=== Data records ===
--- START ---

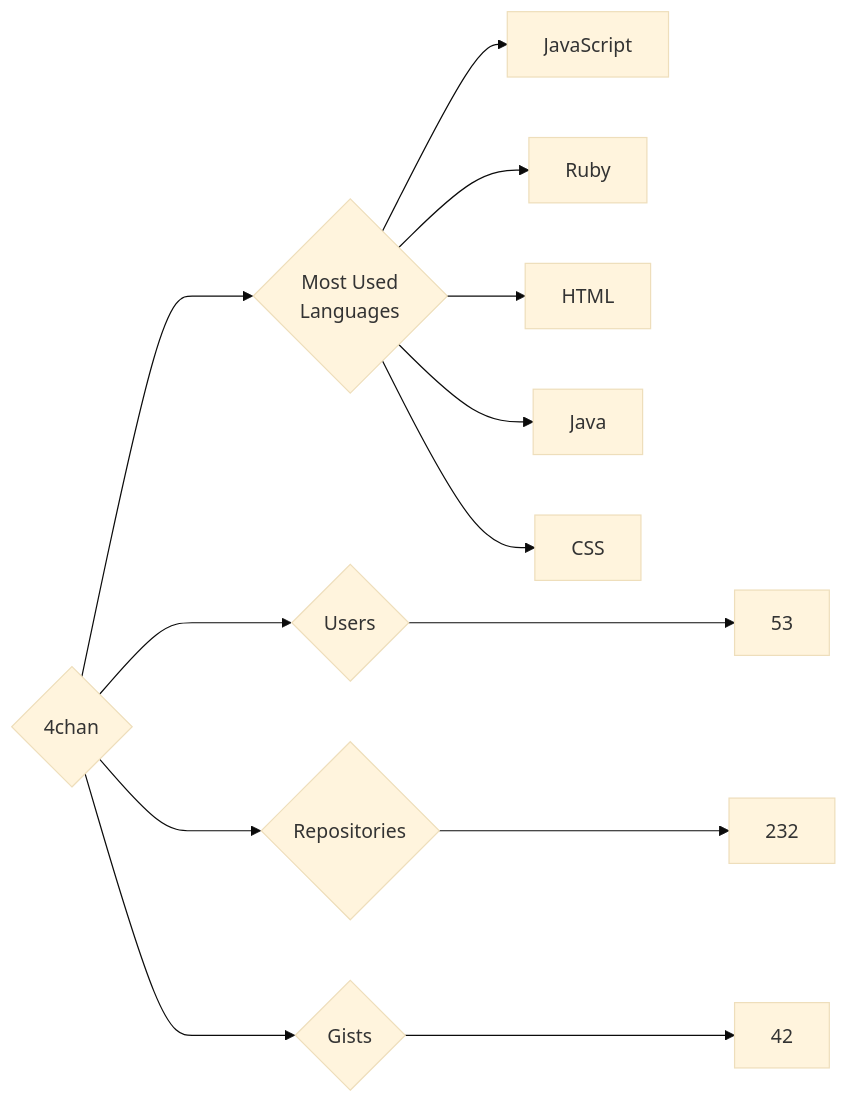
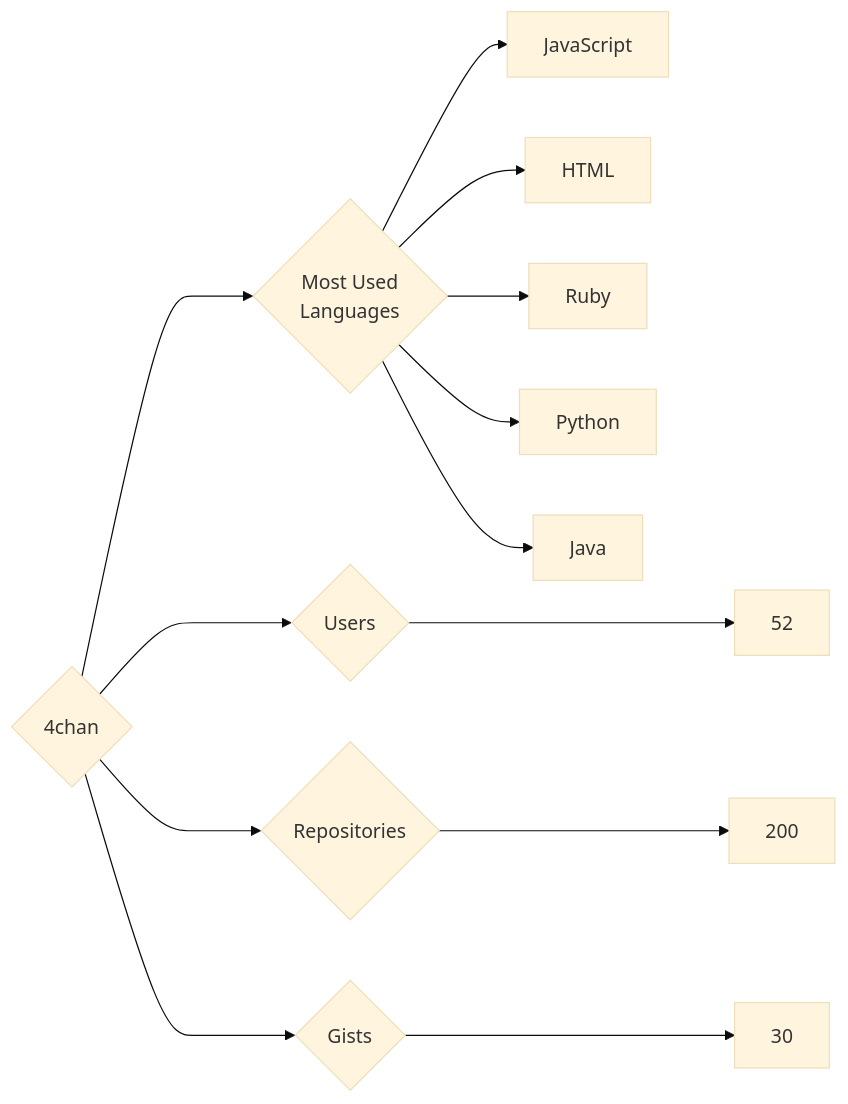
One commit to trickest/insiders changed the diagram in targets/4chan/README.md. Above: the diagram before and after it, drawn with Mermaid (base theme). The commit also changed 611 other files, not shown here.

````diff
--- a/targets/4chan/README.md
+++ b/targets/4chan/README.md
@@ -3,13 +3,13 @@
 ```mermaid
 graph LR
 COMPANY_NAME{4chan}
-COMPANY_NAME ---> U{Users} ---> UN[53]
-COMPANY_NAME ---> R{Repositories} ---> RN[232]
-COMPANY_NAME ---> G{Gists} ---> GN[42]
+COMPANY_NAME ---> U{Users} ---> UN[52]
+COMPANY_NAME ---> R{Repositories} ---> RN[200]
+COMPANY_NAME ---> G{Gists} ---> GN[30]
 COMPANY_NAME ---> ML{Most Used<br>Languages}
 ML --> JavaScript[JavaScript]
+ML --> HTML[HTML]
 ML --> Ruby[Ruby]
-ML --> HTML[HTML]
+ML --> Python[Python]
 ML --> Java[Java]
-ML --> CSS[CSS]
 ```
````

--- END ---

=== Aim of the exercise ===
Your reply should consist solely of the number of lines above that contain the word "Users".

=== Solution for this problem ===
2